> [Exercise directions] Number of lines with "body" in the data: give that figure by itself.

> [Material shown]
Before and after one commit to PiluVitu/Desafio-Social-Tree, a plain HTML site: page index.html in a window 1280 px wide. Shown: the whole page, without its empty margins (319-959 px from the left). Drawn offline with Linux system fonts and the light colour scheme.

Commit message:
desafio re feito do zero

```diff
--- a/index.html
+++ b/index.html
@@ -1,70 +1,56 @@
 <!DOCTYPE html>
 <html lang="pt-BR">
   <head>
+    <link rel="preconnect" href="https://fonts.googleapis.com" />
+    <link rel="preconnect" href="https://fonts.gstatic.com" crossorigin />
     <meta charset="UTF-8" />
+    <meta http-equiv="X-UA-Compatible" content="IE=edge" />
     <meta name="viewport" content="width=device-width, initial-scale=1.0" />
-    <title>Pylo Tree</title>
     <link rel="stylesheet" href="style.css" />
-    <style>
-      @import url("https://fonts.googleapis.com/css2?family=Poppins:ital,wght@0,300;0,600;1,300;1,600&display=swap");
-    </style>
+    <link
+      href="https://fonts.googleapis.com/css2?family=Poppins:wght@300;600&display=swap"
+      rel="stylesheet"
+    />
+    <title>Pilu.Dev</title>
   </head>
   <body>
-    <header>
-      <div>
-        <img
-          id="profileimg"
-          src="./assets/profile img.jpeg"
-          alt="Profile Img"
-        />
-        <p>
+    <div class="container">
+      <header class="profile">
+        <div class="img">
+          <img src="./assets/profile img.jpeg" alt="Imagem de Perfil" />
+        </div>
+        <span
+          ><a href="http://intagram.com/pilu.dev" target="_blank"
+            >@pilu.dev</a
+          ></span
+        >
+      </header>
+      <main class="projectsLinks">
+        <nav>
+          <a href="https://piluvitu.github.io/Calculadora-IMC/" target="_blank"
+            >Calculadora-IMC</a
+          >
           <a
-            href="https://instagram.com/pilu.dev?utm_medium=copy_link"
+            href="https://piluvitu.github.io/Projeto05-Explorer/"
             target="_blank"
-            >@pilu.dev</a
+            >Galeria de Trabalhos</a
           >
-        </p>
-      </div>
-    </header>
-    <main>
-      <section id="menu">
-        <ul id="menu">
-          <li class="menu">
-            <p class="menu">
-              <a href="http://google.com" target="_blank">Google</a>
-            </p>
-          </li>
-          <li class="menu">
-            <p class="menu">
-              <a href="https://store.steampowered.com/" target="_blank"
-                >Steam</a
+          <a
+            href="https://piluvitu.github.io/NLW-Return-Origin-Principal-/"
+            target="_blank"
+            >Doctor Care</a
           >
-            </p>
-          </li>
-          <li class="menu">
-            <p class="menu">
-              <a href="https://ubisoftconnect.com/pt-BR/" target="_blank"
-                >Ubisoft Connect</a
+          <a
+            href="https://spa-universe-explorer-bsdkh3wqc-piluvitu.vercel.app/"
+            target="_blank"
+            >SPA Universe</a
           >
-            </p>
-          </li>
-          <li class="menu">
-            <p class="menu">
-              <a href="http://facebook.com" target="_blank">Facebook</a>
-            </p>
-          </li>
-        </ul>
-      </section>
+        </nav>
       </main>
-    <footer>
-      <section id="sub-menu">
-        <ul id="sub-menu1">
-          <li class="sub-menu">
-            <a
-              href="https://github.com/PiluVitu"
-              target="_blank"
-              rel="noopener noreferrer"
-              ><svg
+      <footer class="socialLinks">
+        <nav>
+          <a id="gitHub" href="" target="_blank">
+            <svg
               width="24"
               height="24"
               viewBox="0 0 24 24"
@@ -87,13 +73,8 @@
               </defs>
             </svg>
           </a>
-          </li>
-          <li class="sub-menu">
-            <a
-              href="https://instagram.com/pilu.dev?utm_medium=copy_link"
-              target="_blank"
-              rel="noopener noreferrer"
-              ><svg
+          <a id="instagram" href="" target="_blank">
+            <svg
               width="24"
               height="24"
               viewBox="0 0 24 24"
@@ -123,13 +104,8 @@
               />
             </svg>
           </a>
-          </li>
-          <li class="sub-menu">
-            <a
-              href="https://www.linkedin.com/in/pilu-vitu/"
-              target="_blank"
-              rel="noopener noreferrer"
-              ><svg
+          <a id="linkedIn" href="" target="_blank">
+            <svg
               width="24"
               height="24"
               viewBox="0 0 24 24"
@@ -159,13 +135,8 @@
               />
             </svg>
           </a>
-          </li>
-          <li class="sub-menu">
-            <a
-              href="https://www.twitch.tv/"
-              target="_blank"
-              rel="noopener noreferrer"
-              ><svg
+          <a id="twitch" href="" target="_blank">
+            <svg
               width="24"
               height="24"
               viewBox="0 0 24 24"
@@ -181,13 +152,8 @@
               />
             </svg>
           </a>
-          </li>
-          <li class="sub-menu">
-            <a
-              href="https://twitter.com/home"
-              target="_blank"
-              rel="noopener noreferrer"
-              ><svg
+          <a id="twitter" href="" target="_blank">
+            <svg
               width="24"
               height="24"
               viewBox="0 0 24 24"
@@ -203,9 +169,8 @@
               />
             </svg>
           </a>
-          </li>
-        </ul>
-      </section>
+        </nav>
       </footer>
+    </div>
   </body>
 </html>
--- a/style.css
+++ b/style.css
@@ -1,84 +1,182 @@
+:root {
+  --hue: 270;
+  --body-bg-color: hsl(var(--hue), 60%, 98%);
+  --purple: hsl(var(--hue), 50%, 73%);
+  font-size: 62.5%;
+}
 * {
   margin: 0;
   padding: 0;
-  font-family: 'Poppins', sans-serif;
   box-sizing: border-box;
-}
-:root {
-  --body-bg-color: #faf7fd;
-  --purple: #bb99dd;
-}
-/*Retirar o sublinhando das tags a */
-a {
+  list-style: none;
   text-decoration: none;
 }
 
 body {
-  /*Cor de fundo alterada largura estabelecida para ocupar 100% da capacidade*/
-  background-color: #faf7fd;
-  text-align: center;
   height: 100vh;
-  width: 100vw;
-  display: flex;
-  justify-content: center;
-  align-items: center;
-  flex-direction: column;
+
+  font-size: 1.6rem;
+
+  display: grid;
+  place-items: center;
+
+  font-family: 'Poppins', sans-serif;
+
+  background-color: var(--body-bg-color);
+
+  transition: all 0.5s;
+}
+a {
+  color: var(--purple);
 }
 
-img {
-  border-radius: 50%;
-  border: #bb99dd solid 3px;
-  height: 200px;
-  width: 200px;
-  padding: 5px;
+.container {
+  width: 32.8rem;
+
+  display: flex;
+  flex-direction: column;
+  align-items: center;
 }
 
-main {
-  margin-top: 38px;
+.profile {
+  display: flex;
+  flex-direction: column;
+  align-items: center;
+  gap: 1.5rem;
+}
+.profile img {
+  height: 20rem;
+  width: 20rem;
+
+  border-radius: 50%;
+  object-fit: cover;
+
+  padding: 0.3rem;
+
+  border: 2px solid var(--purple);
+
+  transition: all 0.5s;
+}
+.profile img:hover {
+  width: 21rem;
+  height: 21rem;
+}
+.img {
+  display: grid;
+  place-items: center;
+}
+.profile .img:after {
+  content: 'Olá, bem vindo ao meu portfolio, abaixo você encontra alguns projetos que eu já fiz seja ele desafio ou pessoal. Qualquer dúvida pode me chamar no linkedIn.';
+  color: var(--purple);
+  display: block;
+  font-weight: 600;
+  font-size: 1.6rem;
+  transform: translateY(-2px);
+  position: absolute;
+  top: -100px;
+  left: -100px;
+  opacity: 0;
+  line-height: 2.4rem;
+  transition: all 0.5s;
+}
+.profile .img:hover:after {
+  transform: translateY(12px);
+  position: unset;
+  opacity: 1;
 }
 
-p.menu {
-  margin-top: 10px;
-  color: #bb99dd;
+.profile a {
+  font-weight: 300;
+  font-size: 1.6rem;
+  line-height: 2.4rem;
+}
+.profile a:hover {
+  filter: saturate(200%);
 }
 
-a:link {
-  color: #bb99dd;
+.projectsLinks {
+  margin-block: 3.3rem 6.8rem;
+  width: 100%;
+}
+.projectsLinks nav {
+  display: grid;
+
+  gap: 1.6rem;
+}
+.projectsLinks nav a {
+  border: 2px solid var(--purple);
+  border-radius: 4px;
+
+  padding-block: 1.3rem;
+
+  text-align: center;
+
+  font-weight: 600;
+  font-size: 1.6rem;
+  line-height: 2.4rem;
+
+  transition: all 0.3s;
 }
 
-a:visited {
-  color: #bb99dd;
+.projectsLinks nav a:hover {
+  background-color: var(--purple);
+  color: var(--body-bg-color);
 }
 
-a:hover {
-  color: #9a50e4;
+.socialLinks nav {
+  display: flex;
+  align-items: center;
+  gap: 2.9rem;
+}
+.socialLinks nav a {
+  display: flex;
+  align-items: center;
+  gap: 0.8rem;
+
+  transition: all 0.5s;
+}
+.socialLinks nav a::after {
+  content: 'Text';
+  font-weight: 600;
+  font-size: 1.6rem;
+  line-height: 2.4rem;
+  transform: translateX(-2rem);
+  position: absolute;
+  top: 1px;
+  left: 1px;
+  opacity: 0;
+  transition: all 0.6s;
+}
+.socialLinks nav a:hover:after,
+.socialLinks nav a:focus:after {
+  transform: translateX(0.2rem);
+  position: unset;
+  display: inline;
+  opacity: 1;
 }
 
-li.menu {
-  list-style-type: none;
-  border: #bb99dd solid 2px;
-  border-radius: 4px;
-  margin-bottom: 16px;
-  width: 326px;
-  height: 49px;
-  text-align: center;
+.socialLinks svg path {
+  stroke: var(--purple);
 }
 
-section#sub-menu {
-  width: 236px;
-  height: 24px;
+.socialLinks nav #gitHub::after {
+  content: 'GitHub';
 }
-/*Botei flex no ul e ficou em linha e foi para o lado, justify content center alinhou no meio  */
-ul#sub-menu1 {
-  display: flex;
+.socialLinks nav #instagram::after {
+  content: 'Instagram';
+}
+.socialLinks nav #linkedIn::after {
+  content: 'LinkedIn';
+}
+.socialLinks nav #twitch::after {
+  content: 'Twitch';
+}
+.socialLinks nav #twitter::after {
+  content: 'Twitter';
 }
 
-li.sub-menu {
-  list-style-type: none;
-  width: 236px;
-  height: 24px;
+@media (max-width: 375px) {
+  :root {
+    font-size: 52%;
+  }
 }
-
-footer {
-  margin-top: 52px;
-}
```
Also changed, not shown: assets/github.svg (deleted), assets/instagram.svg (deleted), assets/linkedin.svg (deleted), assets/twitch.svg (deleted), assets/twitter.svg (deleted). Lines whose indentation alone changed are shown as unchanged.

> [Solution to this exercise] 7